viernes, 14 de noviembre de 2014

3,500-year-old basket excavated on scottish island


2/2. The basket was uncovered by the tide in an area affected by erosion

An artefact thought to be 3,500 years old that was uncovered by the tide on a Western Isles beach has been excavated before being washed away.

The prehistoric basket was discovered in an area of shoreline where the sea has been eroding the land at Baleshare in North Uist.

Archaeologists have managed to remove the object with help from the local community.
It will be examined by AOC Archaeology Group.

The basket appears to contain animal bones covered in a layer of quartz pebbles.

Deborah Anderson, regional archaeologist with Comhairle nan Eilean Siar, said it could prove to be a historically valuable find.

She said: "I'm delighted the rescue was successful.

"The archaeologists were brilliant and the local community were so helpful, we couldn't have done it without them."

Many well preserved ancient artefacts have been discovered at other sites on North Uist in the past.

From the Bronze Age, finds have included a skeleton and from the Iron Age evidence of metal work.

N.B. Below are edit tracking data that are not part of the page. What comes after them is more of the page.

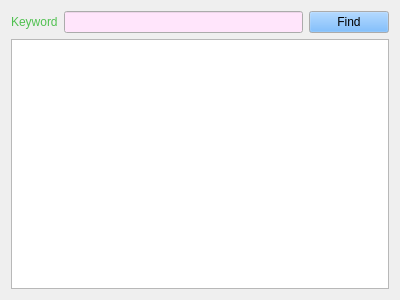
Before: the Qt Designer form TextFinder_tutorial/textfinder.ui in dmgleichman/qt_calc, drawn with Qt 5.
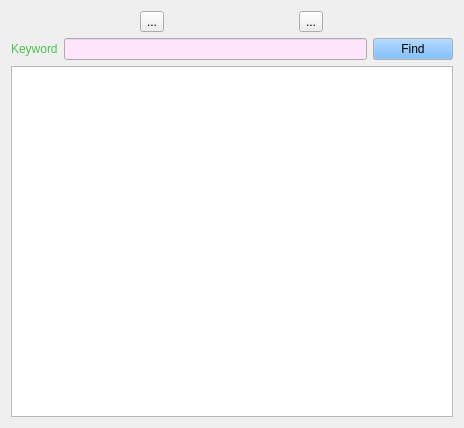
After: the same form once the commit is applied.

Commit message: Back to Getting Started Widgets tutorial

What changed in the file:
```diff
--- a/TextFinder_tutorial/textfinder.ui
+++ b/TextFinder_tutorial/textfinder.ui
@@ -6,14 +6,34 @@
    <rect>
     <x>0</x>
     <y>0</y>
-    <width>400</width>
-    <height>300</height>
+    <width>464</width>
+    <height>428</height>
    </rect>
   </property>
   <property name="windowTitle">
    <string>TextFinder</string>
   </property>
+  <layout class="QHBoxLayout" name="horizontalLayout_3">
+   <item>
   <layout class="QVBoxLayout" name="verticalLayout">
+     <item>
+      <layout class="QHBoxLayout" name="horizontalLayout_2">
+       <item>
+        <widget class="QToolButton" name="toolAButton">
+         <property name="text">
+          <string>...</string>
+         </property>
+        </widget>
+       </item>
+       <item>
+        <widget class="QToolButton" name="toolBButton">
+         <property name="text">
+          <string>...</string>
+         </property>
+        </widget>
+       </item>
+      </layout>
+     </item>
    <item>
     <layout class="QHBoxLayout" name="horizontalLayout">
      <item>
@@ -77,7 +97,7 @@
           <colorrole role="Text">
            <brush brushstyle="SolidPattern">
             <color alpha="200">
-             <red>255</red>
+               <red>0</red>
              <green>0</green>
              <blue>0</blue>
             </color>
@@ -115,7 +135,7 @@
           <colorrole role="Text">
            <brush brushstyle="SolidPattern">
             <color alpha="200">
-             <red>255</red>
+               <red>0</red>
              <green>0</green>
              <blue>0</blue>
             </color>
@@ -263,6 +283,8 @@
    </item>
    <item>
     <widget class="QTextEdit" name="textEdit"/>
+     </item>
+    </layout>
    </item>
   </layout>
  </widget>
```
Lines whose indentation alone changed are shown as unchanged. The commit also changes 3 other files.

Also, from the Iron Age are the remains of homes dubbed Jelly Baby houses because the shape of them looked like the sweets. bbc.com/